A seam in your crotch is like a cheesewire covered in sandpaper. Thongs are instruments of torture. Don’t even talk to me about knicker with tight elastic on the legs, or god help us, a non-breathable fabric gusset. Since I developed hypersensitivity too, I’ve become insanely delicate about leg shapes, gusset width, waist bands, scratchy labels, and all sorts of other things.
Since giving up knickers, I can tell you that there are four main reasons to wear them again:
1.It’s really cold in the winter without them. Seriously. I was very glad when I discovered drop crotch harem pants, even if they are the most hideous garment ever.

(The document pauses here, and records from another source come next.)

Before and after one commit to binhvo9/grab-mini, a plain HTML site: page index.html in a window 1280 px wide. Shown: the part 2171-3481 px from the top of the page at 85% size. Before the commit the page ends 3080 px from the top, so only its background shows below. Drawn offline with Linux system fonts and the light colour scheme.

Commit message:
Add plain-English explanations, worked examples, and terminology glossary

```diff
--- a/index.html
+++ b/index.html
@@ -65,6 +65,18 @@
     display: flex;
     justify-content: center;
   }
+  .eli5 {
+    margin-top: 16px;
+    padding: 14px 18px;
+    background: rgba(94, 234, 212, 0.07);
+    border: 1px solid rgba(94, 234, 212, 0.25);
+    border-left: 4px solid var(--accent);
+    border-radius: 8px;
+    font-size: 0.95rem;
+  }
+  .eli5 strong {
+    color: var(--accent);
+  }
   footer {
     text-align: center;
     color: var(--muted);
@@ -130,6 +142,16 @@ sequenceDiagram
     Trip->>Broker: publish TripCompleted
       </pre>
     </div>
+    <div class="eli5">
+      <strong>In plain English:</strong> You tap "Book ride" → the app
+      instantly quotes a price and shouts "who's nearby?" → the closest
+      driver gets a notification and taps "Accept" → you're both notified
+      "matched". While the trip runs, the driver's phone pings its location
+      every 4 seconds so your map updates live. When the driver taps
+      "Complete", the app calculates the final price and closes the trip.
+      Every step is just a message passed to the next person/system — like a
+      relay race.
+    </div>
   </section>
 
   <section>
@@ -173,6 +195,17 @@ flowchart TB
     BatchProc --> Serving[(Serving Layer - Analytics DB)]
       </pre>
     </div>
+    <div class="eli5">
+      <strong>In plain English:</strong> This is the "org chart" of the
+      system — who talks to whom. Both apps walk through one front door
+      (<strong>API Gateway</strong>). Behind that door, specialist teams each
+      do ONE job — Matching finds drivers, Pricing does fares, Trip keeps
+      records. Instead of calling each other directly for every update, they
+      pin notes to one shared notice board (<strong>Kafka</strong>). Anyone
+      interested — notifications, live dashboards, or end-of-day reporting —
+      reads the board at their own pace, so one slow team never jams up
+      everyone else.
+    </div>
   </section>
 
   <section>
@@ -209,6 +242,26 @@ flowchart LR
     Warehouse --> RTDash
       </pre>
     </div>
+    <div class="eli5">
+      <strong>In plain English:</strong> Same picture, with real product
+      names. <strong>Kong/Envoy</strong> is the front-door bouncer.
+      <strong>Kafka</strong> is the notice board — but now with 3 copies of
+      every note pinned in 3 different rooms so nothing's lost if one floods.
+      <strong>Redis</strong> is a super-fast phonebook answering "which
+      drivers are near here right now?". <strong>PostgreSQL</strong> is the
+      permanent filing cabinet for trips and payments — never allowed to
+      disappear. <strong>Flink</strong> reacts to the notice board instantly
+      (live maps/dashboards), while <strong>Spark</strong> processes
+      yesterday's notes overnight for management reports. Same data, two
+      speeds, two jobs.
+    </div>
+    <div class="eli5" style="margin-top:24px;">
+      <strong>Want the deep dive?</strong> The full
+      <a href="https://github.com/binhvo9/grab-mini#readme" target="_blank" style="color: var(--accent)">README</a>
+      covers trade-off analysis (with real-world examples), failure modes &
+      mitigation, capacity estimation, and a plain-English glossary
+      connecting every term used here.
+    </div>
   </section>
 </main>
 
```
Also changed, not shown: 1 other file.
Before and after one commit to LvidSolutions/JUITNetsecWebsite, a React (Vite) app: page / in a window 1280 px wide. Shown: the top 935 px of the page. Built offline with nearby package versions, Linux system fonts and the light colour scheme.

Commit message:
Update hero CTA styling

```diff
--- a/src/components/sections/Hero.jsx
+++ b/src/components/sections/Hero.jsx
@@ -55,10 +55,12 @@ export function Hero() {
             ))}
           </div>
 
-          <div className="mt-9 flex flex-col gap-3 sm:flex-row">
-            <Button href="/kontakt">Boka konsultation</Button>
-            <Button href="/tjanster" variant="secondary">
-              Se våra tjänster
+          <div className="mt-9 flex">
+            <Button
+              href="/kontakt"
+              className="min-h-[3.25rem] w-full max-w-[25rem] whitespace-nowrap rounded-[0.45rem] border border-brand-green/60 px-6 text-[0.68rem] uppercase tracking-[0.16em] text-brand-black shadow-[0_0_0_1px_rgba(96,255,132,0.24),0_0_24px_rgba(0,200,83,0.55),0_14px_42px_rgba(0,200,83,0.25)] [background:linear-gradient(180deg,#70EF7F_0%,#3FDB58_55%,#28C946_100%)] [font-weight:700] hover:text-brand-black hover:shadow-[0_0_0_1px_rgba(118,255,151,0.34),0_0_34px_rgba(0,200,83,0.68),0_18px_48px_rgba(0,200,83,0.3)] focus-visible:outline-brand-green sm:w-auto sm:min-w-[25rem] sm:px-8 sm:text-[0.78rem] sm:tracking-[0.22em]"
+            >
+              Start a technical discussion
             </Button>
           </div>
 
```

2.Modesty. No miniskirts for me! This seems to be the main issue for most women who have vulvar pain and don’t abandon pants. Wearing knickers is such a basic cultural assumption that they can’t imagine stopping without spending the whole day thinking “Argh! I’ve got no underwear on! What if I get run over by a bus? What will the hospital think?!” Happily, if I get in an accident, I will prioritise stressing out about other things – like dying or going bankrupt.
3.Periods, or other leaking fluids (see below).
4.Fun, or aesthetics, or aesthetic fun. In other words, because you enjoy them. I really can’t over-recommend just enjoying things as much as you can.
If I ever give up Kiss Me Deadly because I have made so much money that I can enact my Scrooge McDuck fantasies and just start pushing it around with a small dump truck, I’m going to start doing a range of knickers for special health issues. Predictably, I’ve spent some time with my gynecologist talking through the things she see’s people wishing for (different widths of gussets is a major issue, as is said elastication level thereof), but for some reason this sort of thing does not get the same level of publicity that breast pain and bras do…even though a huge number of women have vulval pain or other genito-urinary issues.
I can only ascribe this to the distinct lack of “sexy” involved in the topic. The OBSESSION of the lingerie industry with making everything sexy – in a very limited stereotype of sexiness – is starting to become a huge bugbear for me.
Which leads me into when I do need knickers, which is when I have a period. I can’t be doing with inserting things, and I bleed like it’s a superpower. I need knickers that are comfy, that pads fit round sensibly (rather than the wings getting scrunched up and tangled), and that can cope with serious flow. Also, that can go in the washing machine and dry fast.
I do not need to be sexy. For starters it’s not my knickers that make me sexy, thank you very much. Nor is it my stockings, in spite of their associations, as I also wear them for practical, gusset-free reasons. Sex is great, but realistically, in a choice between flattering black lace bikini cuts and something that fits a pad neatly, I’d go for the latter every single time.
Britain’s Missing Top Model
Photo via Britain’s Missing Top Model
So what would I like to see from the lingerie industry? Well, not soft bras and allegedly patent pending pants, oddly enough.
1.Diversity is not just about size. Let’s see and talk about different disabilities and health needs, please. Because it’s been an awfully long time since Britain’s Missing Top Model.
2.And when we do that, can it not always be about being sexy? Can we get real about some of the horribly practical needs?
3.Can we stop thinking that we can judge a book by its cover? None of us have insides that match our outsides. It’s just a bit more true for some of us than others